Read Mims’s entire article. I hope it sparks you to buy Eberstadt’s book, which is not not not a typical social-conservative condemnation of the Sexual Revolution, but in fact a profoundly insightful work of sociologically-informed cultural criticism about sex, family, and identity.
A Millennial friend of mine told me recently that she’s become somewhat alienated from her friends, who are full of advice about how difficult situations with her husband and children are a sign that she should get rid of them — that is, leave her husband, put her kids in day care, stuff like that. The willingness of people in her generation, she told me, to find any kind of personal suffering or sacrifice to be intolerable grieves her. My friend said she and her husband are having normal struggles with marriage and kids, but her (female) friends believe that her personal sense of well-being should be the most important thing of all. My friend is a believing Christian, and knows they’re wrong, but it frightens her for the world her own young children will inherit. She says there is little to nothing in the culture around her to support family formation and stability. It’s all about liberating the individual from any obligations or ties that inhibit personal liberty and happiness.

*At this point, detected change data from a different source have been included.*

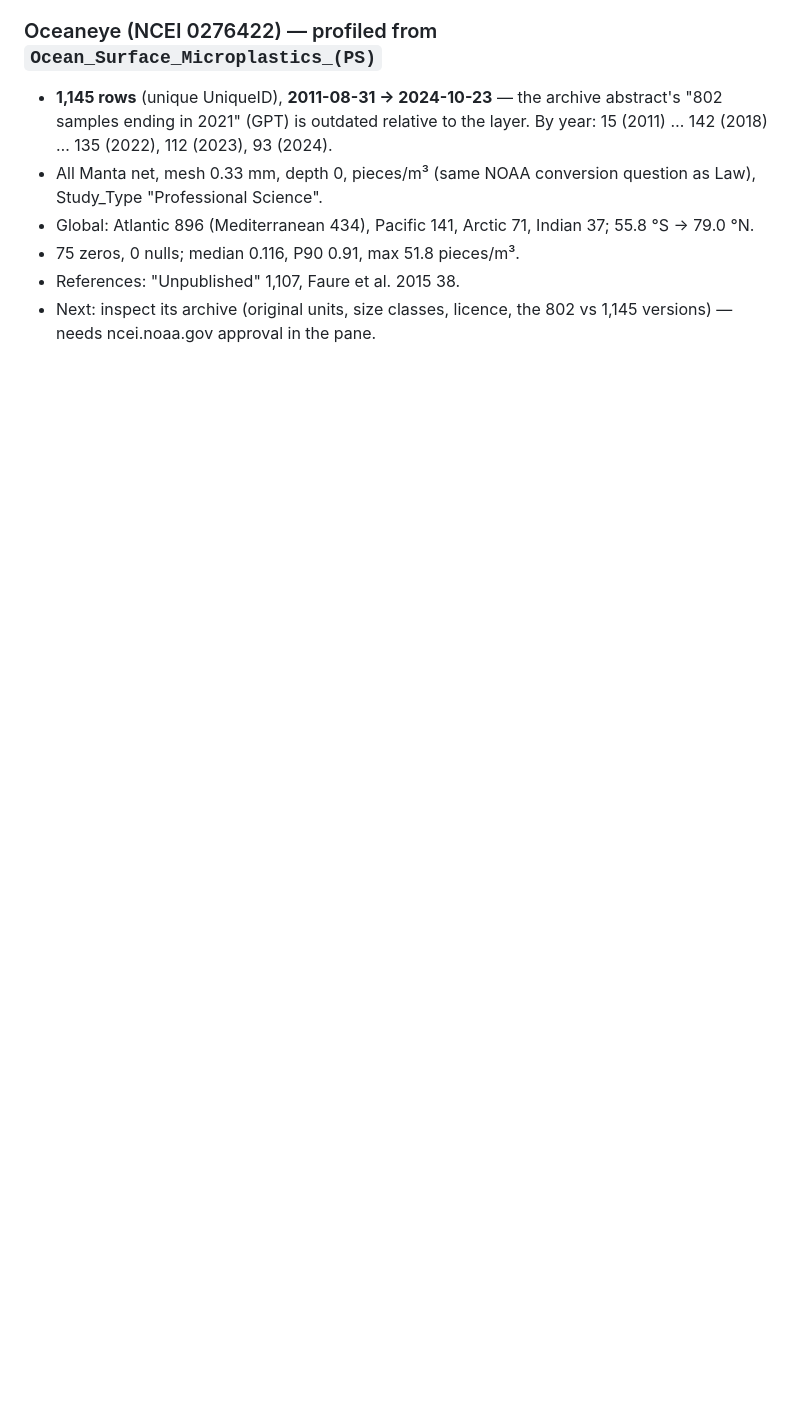
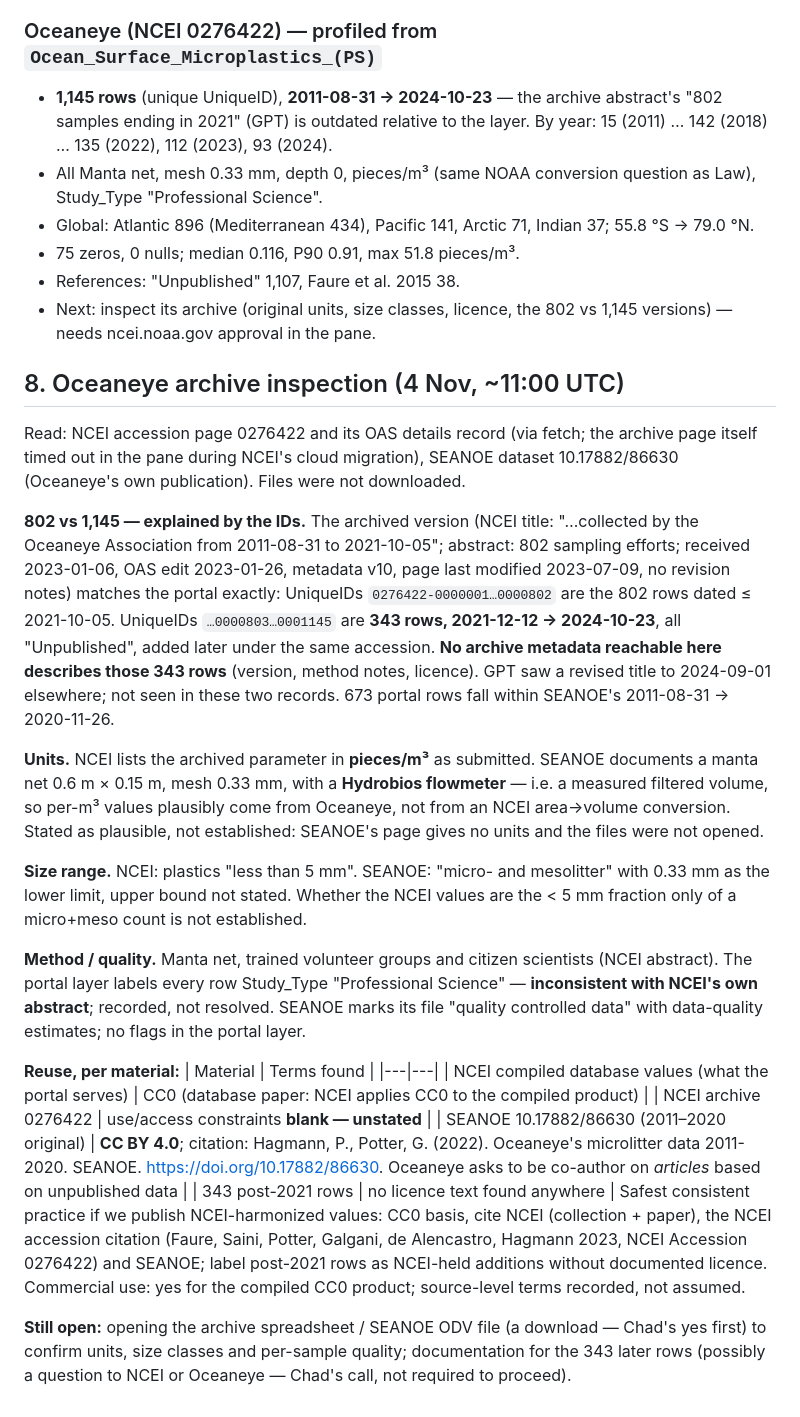
Before and after one commit to TheOneTheOnlyTheChad/mother-earth, a Markdown page: reviews/2026-11-04-ocean-plastic-export.md, the part around the change. Drawn GitHub-style; blank space fills up the shorter version.

Commit message:
Review: Oceaneye archive inspection (802 vs 1,145 explained, units, size, reuse)
Co-Authored-By: Claude Opus 5.5 <noreply@anthropic.com>
Claude-Session: https://claude.ai/code/session_01SPPtyXRYSwa95SkpeWtRtF

```diff
--- a/reviews/2026-11-04-ocean-plastic-export.md
+++ b/reviews/2026-11-04-ocean-plastic-export.md
@@ -95,3 +95,25 @@ Sources: ncei.noaa.gov/products/microplastics · catalog.data.gov (Harmonized Da
 - 75 zeros, 0 nulls; median 0.116, P90 0.91, max 51.8 pieces/m³.
 - References: "Unpublished" 1,107, Faure et al. 2015 38.
 - Next: inspect its archive (original units, size classes, licence, the 802 vs 1,145 versions) — needs ncei.noaa.gov approval in the pane.
+
+## 8. Oceaneye archive inspection (4 Nov, ~11:00 UTC)
+Read: NCEI accession page 0276422 and its OAS details record (via fetch; the archive page itself timed out in the pane during NCEI's cloud migration), SEANOE dataset 10.17882/86630 (Oceaneye's own publication). Files were not downloaded.
+
+**802 vs 1,145 — explained by the IDs.** The archived version (NCEI title: "…collected by the Oceaneye Association from 2011-08-31 to 2021-10-05"; abstract: 802 sampling efforts; received 2023-01-06, OAS edit 2023-01-26, metadata v10, page last modified 2023-07-09, no revision notes) matches the portal exactly: UniqueIDs `0276422-0000001…0000802` are the 802 rows dated ≤ 2021-10-05. UniqueIDs `…0000803…0001145` are **343 rows, 2021-12-12 → 2024-10-23**, all "Unpublished", added later under the same accession. **No archive metadata reachable here describes those 343 rows** (version, method notes, licence). GPT saw a revised title to 2024-09-01 elsewhere; not seen in these two records. 673 portal rows fall within SEANOE's 2011-08-31 → 2020-11-26.
+
+**Units.** NCEI lists the archived parameter in **pieces/m³** as submitted. SEANOE documents a manta net 0.6 m × 0.15 m, mesh 0.33 mm, with a **Hydrobios flowmeter** — i.e. a measured filtered volume, so per-m³ values plausibly come from Oceaneye, not from an NCEI area→volume conversion. Stated as plausible, not established: SEANOE's page gives no units and the files were not opened.
+
+**Size range.** NCEI: plastics "less than 5 mm". SEANOE: "micro- and mesolitter" with 0.33 mm as the lower limit, upper bound not stated. Whether the NCEI values are the < 5 mm fraction only of a micro+meso count is not established.
+
+**Method / quality.** Manta net, trained volunteer groups and citizen scientists (NCEI abstract). The portal layer labels every row Study_Type "Professional Science" — **inconsistent with NCEI's own abstract**; recorded, not resolved. SEANOE marks its file "quality controlled data" with data-quality estimates; no flags in the portal layer.
+
+**Reuse, per material:**
+| Material | Terms found |
+|---|---|
+| NCEI compiled database values (what the portal serves) | CC0 (database paper: NCEI applies CC0 to the compiled product) |
+| NCEI archive 0276422 | use/access constraints **blank — unstated** |
+| SEANOE 10.17882/86630 (2011–2020 original) | **CC BY 4.0**; citation: Hagmann, P., Potter, G. (2022). Oceaneye's microlitter data 2011-2020. SEANOE. https://doi.org/10.17882/86630. Oceaneye asks to be co-author on *articles* based on unpublished data |
+| 343 post-2021 rows | no licence text found anywhere |
+Safest consistent practice if we publish NCEI-harmonized values: CC0 basis, cite NCEI (collection + paper), the NCEI accession citation (Faure, Saini, Potter, Galgani, de Alencastro, Hagmann 2023, NCEI Accession 0276422) and SEANOE; label post-2021 rows as NCEI-held additions without documented licence. Commercial use: yes for the compiled CC0 product; source-level terms recorded, not assumed.
+
+**Still open:** opening the archive spreadsheet / SEANOE ODV file (a download — Chad's yes first) to confirm units, size classes and per-sample quality; documentation for the 343 later rows (possibly a question to NCEI or Oceaneye — Chad's call, not required to proceed).
```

This is our culture today. As I wrote in an afterword for Eberstadt’s book, the only real way I see to fight it is to immerse oneself in countercultural communities and practices that provide resistance to this destructive narrative and the forces it unleashes. That is going to be the Church, for all its faults and failings. I hadn’t thought of it this way until reading Mims’s essay, but the Church is exactly where one would go to take refuge from these demonic forces.
I’ve done research in the past on the phenomenon of demon possession, and it does seem to be tied closely to intense childhood trauma, especially in the family — sexual trauma in particular. There is something about trauma that cracks the psyche; sometimes, that crack is big enough for evil spirits to come in. It is certainly not the case that everyone who experiences childhood trauma become possessed! (Actual possession is rare.) But as Mims points out, The Exorcist can be read as an allegory for the fury, chaos, and destruction that emerges when the family structure that forms us, and give us a sense of order, wholeness, and meaning, fall apart — or to be precise, are torn down by human selfishness and spite. You don’t have to believe in God, or in demonic possession, to grasp Blatty’s core point — which, as Mims indicates, is also Mary Eberstadt’s point.
When Sohrab Ahmari refers to Drag Queen Story Hour, whose organizers explicitly intend to break down sexual identity in children, as “demonic,” I believe this is what he’s getting at. And he’s right.